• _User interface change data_

===

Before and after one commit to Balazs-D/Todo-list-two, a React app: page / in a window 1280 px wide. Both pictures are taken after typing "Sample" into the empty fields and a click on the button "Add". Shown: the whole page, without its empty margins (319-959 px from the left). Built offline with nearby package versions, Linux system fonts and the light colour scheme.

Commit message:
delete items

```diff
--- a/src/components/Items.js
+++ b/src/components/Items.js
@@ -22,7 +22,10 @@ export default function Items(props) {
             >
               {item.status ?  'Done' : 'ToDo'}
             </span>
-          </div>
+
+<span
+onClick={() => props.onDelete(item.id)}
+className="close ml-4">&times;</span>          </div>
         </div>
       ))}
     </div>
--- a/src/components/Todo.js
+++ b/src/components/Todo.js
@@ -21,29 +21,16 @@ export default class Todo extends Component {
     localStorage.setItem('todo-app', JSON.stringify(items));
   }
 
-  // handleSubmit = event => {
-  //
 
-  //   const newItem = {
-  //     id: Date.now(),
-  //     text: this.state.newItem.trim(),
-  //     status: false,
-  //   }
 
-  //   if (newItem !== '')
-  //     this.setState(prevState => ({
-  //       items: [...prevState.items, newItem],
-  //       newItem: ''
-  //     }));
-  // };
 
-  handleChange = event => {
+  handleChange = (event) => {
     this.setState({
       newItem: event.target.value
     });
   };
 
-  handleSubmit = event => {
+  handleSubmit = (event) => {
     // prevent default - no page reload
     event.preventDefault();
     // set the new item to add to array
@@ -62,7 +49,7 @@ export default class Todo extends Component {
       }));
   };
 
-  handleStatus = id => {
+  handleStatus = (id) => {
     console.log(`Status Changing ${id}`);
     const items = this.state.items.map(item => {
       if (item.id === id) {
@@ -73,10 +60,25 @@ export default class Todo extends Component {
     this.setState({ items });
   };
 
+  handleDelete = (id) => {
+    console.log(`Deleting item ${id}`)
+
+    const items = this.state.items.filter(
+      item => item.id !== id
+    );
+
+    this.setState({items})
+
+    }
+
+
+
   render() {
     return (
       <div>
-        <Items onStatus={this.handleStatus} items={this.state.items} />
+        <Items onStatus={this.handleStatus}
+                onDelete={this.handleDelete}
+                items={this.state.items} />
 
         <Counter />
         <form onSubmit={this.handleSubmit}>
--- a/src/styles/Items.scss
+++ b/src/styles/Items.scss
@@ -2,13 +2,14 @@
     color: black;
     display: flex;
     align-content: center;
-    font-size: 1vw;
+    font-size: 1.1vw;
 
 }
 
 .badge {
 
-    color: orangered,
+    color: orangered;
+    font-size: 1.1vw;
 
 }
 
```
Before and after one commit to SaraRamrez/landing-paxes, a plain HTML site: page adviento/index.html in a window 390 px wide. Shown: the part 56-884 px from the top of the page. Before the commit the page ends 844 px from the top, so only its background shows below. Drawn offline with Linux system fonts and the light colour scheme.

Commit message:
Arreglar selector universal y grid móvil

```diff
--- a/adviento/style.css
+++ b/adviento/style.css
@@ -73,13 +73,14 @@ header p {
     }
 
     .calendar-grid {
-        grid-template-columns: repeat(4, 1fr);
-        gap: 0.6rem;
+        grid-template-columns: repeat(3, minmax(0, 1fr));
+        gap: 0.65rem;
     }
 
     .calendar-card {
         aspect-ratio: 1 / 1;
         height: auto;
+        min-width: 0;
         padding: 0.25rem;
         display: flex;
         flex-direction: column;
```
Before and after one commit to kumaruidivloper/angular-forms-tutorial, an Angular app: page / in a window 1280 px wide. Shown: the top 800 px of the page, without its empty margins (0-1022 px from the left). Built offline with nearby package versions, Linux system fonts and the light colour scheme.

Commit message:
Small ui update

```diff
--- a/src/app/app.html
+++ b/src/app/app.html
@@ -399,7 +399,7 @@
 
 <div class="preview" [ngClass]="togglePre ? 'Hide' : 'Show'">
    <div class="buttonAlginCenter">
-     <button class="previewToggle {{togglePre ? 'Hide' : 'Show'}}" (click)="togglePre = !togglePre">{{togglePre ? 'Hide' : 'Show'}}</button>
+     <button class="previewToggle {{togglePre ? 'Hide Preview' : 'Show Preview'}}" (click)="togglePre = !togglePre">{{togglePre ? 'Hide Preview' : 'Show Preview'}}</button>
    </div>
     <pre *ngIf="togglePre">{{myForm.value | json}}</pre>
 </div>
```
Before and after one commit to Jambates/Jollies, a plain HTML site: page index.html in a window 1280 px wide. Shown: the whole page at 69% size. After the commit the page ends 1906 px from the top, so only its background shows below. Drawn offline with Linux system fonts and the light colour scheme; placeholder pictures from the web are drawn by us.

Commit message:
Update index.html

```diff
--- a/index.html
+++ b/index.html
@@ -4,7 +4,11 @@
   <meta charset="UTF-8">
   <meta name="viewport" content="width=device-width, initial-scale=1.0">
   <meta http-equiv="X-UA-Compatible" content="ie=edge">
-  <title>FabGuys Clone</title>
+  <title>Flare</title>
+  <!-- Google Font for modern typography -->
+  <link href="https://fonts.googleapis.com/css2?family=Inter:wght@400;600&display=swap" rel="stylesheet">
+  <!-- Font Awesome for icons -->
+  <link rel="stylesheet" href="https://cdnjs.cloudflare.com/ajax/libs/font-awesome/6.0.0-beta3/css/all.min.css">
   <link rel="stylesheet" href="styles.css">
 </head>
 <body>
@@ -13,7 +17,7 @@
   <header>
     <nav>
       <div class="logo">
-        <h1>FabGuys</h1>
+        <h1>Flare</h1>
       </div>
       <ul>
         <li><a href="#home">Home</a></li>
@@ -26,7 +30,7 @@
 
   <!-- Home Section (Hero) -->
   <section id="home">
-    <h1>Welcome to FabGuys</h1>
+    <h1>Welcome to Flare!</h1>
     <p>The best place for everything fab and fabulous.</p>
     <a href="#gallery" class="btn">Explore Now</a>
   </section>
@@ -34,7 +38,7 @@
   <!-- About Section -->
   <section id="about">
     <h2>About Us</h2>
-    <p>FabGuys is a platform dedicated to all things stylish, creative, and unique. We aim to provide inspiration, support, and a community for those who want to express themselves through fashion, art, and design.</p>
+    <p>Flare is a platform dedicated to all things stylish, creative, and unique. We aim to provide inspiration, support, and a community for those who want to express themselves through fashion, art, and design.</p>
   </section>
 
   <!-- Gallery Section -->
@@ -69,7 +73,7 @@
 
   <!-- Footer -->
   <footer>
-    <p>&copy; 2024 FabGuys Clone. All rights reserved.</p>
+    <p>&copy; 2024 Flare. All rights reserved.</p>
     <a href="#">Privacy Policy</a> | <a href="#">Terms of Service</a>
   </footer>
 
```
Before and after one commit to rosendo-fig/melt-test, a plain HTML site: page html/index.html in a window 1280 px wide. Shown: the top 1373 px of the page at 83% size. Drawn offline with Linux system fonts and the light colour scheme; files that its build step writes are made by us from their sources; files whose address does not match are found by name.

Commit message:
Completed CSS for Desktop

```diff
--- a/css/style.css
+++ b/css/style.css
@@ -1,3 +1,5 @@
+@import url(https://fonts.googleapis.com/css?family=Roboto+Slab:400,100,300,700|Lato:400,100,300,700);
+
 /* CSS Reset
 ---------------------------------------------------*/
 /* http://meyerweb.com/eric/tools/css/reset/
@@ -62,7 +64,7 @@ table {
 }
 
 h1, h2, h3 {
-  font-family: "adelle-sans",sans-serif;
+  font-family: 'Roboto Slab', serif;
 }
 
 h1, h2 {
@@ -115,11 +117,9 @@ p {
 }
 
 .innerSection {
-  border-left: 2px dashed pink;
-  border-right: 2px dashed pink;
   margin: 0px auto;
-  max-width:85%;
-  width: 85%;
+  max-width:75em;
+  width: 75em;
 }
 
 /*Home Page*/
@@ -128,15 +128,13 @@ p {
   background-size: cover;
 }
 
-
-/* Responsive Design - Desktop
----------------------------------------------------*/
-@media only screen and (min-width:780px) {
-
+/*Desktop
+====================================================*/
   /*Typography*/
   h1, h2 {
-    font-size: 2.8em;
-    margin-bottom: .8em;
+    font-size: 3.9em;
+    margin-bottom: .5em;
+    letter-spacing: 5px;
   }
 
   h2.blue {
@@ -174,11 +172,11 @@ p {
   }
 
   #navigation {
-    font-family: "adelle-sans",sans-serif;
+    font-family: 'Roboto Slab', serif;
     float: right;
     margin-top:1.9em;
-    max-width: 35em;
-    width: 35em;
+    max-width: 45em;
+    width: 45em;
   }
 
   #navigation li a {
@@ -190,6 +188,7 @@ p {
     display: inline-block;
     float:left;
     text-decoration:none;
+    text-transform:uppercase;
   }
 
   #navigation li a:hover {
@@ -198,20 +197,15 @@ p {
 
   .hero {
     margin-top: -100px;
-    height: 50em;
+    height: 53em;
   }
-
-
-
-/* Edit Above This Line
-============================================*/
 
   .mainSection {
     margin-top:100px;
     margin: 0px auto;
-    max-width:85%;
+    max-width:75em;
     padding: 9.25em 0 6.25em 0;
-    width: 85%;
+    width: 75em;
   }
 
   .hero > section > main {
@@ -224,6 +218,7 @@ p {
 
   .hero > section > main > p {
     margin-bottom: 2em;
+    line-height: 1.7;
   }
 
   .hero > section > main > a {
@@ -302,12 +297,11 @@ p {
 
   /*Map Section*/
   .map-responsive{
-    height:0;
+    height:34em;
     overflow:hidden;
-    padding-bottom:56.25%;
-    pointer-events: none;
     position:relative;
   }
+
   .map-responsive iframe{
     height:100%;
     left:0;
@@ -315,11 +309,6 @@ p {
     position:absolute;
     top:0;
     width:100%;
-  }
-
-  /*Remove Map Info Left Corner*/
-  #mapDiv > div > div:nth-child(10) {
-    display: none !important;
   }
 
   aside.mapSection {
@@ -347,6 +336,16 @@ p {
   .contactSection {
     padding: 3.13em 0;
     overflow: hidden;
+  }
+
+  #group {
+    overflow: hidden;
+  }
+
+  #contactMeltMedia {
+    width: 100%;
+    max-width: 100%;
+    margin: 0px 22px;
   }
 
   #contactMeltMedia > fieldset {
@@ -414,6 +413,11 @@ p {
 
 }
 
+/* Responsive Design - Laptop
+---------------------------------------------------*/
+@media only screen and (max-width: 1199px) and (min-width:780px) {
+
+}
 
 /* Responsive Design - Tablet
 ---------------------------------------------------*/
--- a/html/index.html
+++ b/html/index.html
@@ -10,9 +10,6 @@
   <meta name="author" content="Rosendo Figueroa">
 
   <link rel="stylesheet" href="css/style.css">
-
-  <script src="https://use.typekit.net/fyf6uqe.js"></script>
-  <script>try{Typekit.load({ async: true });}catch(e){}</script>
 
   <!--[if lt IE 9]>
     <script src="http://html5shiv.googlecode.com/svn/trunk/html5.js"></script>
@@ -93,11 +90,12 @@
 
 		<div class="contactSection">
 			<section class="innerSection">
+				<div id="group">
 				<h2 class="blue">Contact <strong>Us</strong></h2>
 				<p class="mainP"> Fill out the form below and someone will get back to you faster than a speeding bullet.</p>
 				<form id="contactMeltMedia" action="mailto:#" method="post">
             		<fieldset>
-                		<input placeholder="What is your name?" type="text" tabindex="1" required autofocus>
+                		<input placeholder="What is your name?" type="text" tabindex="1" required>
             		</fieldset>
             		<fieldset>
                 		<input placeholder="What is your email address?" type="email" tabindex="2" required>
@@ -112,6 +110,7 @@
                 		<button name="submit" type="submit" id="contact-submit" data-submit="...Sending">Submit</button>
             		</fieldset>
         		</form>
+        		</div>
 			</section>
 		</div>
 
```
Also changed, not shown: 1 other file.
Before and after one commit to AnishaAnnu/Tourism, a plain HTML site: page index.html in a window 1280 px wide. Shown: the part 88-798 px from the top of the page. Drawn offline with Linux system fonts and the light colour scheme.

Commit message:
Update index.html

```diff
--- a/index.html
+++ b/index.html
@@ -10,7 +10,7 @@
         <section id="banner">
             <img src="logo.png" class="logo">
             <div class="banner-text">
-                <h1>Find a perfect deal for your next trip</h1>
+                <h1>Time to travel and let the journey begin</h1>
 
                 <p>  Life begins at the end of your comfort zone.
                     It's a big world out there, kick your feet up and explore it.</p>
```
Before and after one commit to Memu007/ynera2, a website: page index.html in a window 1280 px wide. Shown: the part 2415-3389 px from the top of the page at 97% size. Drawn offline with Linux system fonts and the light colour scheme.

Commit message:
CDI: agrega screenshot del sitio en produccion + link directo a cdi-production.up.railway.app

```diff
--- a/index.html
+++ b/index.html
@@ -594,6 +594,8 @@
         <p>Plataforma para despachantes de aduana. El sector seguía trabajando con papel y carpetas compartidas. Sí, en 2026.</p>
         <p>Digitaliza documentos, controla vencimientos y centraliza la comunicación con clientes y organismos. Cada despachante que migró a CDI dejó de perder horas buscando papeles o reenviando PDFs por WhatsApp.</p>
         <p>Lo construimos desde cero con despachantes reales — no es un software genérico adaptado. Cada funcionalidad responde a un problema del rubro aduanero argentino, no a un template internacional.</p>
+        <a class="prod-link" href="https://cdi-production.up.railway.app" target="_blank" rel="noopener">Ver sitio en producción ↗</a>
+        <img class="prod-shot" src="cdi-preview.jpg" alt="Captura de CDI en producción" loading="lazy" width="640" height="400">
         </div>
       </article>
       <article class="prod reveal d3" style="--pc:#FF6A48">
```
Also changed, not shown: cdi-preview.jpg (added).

===

• _EXERCISE DESCRIPTION_
Check each line of the data above, and please copy the ones in which the string "FabGuys" occurs.

• _RESULT OF THIS EXERCISE_
-  <title>FabGuys Clone</title>
-        <h1>FabGuys</h1>
-    <h1>Welcome to FabGuys</h1>
-    <p>FabGuys is a platform dedicated to all things stylish, creative, and unique. We aim to provide inspiration, support, and a community for those who want to express themselves through fashion, art, and design.</p>
-    <p>&copy; 2024 FabGuys Clone. All rights reserved.</p>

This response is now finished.